If you’re reading a book, watching a show or seeing a movie for the first time there’s a decently good chance that one of the villains will end up with some form of redemption arc.
Sometimes these arcs have been in the making for a while, gradually forming with special bits of character development here and there, such as when Prince Zuko finally faces down his father and fights with Avatar Aang in “Avatar: The Last Airbender.”
Other times an antagonist will act on empathy seemingly out of nowhere and become good because the plot is calling for it, like with Steve Harrington in “Stranger Things.”
Don’t get me wrong, Steve is one of my favorite characters in the series, but he almost makes a more compelling villain. His friendship with the kids that evolves in the second and third seasons is cute, but his villainy gave the characters a non-supernatural villain to keep the show grounded.
The show needed that non-supernatural villain, and the insertion of Billy in the second season should be proof enough of that.Yet even Billy, who turns into a supernatural force in the third season, receives his own redemption arc.
Steve became a good guy because Jonathon and Nancy needed someone to save them from the monster, and Billy redeems himself in the end because Eleven–needed someone to save her from a monster.

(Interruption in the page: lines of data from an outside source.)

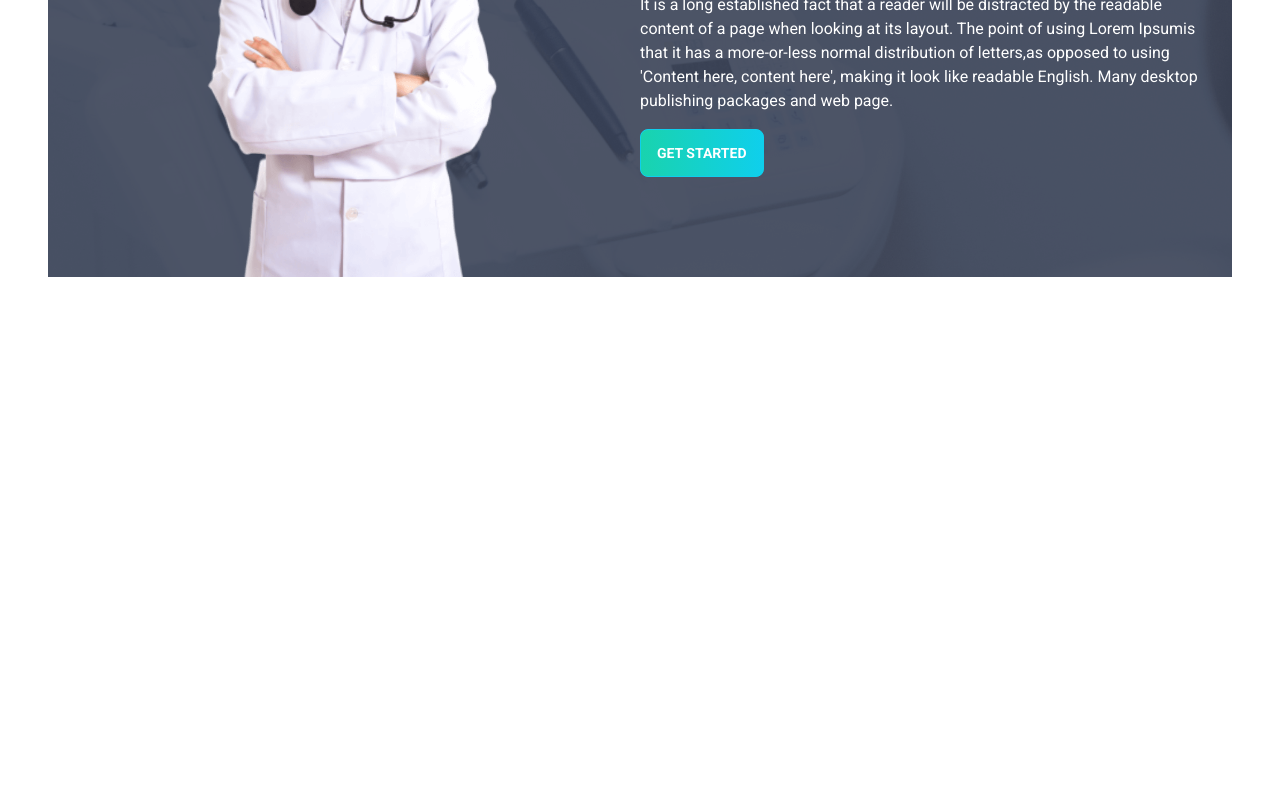
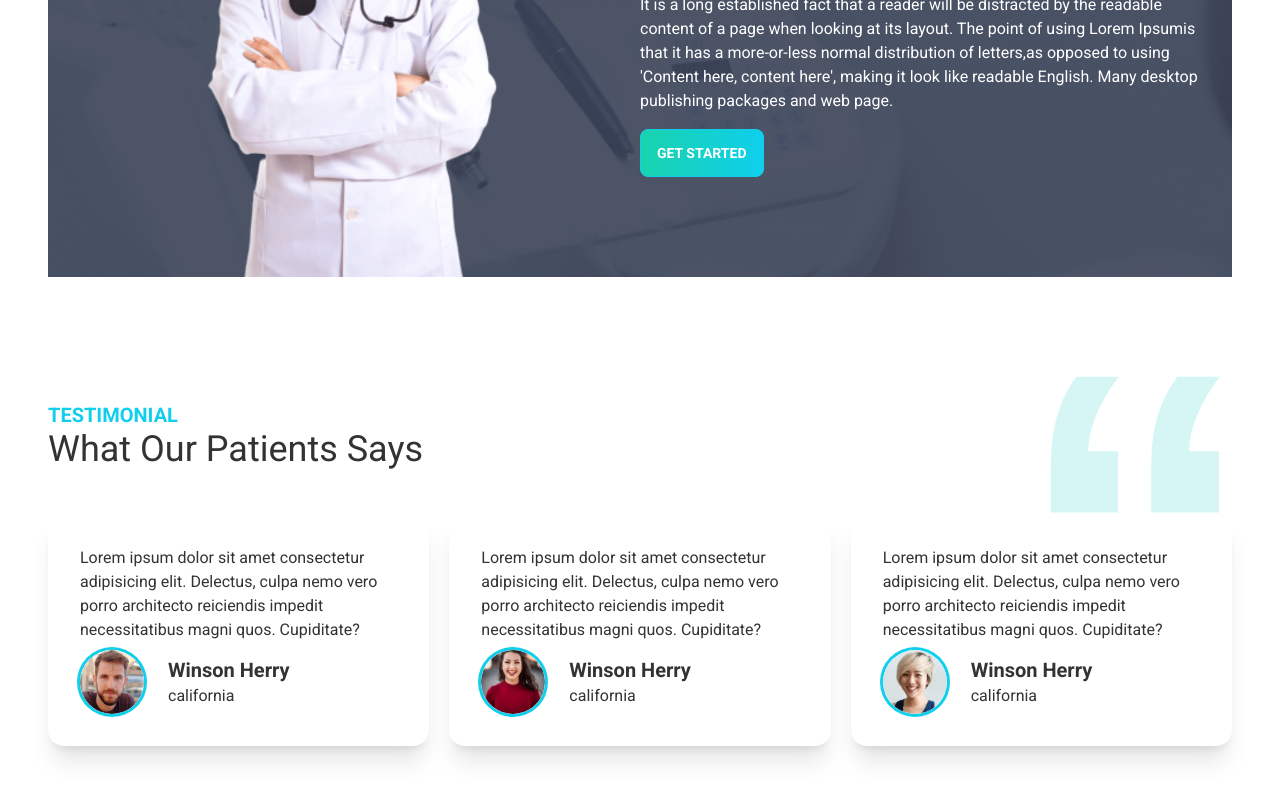
Before and after one commit to mehedih23/doctors-portal, a React (Create React App) app: page / in a window 1280 px wide. Shown: the part 2602-3402 px from the top of the page. Before the commit the page ends 2879 px from the top, so only its background shows below. Built offline with nearby package versions, Linux system fonts and the light colour scheme.

Commit message:
testimonials done

```diff
--- a/src/Pages/Home/Home.js
+++ b/src/Pages/Home/Home.js
@@ -3,6 +3,7 @@
 import Banner from './Banner'
 import DentalCare from './DentalCare'
 import Info from './Info'
+import Testimonials from './Testimonials'
 import Services from './Services'
 
 const Home = () => {
@@ -13,6 +14,7 @@
             <Services></Services>
             <DentalCare></DentalCare>
             <Appointment></Appointment>
+            <Testimonials></Testimonials>
         </div>
     )
 }
--- /dev/null
+++ b/src/Pages/Home/Review.js
@@ -0,0 +1,25 @@
+import React from 'react'
+
+const Review = ({ review }) => {
+    return (
+        <div class="card md:max-w-md bg-base-100 shadow-xl">
+            <div class="card-body">
+                <p>Lorem ipsum dolor sit amet consectetur adipisicing elit. Delectus, culpa nemo vero porro architecto reiciendis impedit necessitatibus magni quos. Cupiditate?</p>
+
+                <div className='flex items-center'>
+                    <div class="avatar">
+                        <div class="w-16 rounded-full ring ring-primary ring-offset-base-100 mr-6">
+                            <img src={review.img} alt={review.name} />
+                        </div>
+                    </div>
+                    <div>
+                        <h2 class="card-title">{review.name}</h2>
+                        <p>{review.location}</p>
+                    </div>
+                </div>
+            </div>
+        </div>
+    )
+}
+
+export default Review
--- /dev/null
+++ b/src/Pages/Home/Testimonials.js
@@ -0,0 +1,55 @@
+import React from 'react'
+import quote from '../../assets/icons/quote.svg'
+import people1 from '../../assets/images/people1.png'
+import people2 from '../../assets/images/people2.png'
+import people3 from '../../assets/images/people3.png'
+import Review from './Review'
+
+const Testimonials = () => {
+    const reviews = [
+        {
+            _id: 1,
+            name: 'Winson Herry',
+            review: '',
+            location: 'california',
+            img: people1
+        },
+        {
+            _id: 2,
+            name: 'Winson Herry',
+            review: '',
+            location: 'california',
+            img: people2
+        },
+        {
+            _id: 3,
+            name: 'Winson Herry',
+            review: '',
+            location: 'california',
+            img: people3
+        },
+    ];
+    return (
+        <section className='my-20'>
+            <div className='flex justify-between items-center'>
+                <div>
+                    <h4 className='text-primary font-bold uppercase text-xl'>Testimonial</h4>
+                    <h2 className='text-4xl'>What Our Patients Says</h2>
+                </div>
+                <div>
+                    <img className='w-24 md:w-48' src={quote} alt="quote" />
+                </div>
+            </div>
+            <div className='grid grid-cols-1 md:grid-cols-3 gap-5'>
+                {
+                    reviews.map(review => <Review
+                        key={review._id}
+                        review={review}
+                    ></Review>)
+                }
+            </div>
+        </section>
+    )
+}
+
+export default Testimonials
```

Funny how that works, isn’t it?
Aang didn’t need Zuko as a firebending instructor, he could’ve surely found another during his journey, but Zuko had a clear arc where his morals shifted and he distanced himself from his past poor decisions over time. There was something there to warrant Zuko’s redemption.
The plot simply needed Steve and Billy to fully turn good at a specific moment to keep the show moving forward, which isn’t a solid reason for a character arc. It felt forced, not to mention the show completely dropping Billy’s heavily implied racism after the second season.

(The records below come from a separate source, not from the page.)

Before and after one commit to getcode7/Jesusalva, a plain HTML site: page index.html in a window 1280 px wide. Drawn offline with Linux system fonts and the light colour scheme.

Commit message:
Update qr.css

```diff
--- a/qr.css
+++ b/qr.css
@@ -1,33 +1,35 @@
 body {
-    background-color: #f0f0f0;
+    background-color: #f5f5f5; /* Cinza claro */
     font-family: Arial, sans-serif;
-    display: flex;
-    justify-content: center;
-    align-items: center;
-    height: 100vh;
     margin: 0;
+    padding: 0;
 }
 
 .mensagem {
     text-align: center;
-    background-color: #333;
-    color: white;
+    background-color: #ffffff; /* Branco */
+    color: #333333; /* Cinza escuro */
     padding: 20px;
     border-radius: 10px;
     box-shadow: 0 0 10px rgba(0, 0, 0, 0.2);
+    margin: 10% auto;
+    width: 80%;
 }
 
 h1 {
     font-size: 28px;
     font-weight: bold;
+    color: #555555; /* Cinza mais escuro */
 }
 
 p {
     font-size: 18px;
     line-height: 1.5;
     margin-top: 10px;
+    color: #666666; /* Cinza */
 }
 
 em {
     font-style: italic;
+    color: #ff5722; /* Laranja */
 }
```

U.S. Agent, the new Captain America in “The Falcon and the Winter Soldier”, also gets his own redemption arc out of seemingly nowhere. It’s a feel-good moment that comes as a bit of a shock when a man with a personal vendetta gives it up for the sake of doing the right thing, again when characters need saving.
There is no gradual character development or compelling motive for him to turn good, it just kind of happens. There’s no real good reason for him to act out of character like that, and for that reason it’s a flawed arc.
One of the most famous redemption arcs, that of Darth Vader in “Return of the Jedi”, is pretty sudden in the moment under similar circumstances to Steve, Billy and U.S Agent with a character needing to be saved. However, it gets a pass with Anakin receiving more of a fleshed out arc in the prequel trilogy and other media.
Parental redemption arcs in particular can be an area of concern. Anakin slaughtered countless innocents, including children, during his time as Darth Vader. Omniman does the same thing in “Invincible”, but ends up with his own redemption arc.
This isn’t true in the real world. Darth Vader and Omniman were just plain evil guys that eventually turned good. This doesn’t typically happen with bad parents. Dads don’t just become good because they finally feel love for their kids.
So, if an antagonist has valid reasons for redemption, go for it if it feels right. Just don’t throw it in because the show’s plot needs it to happen.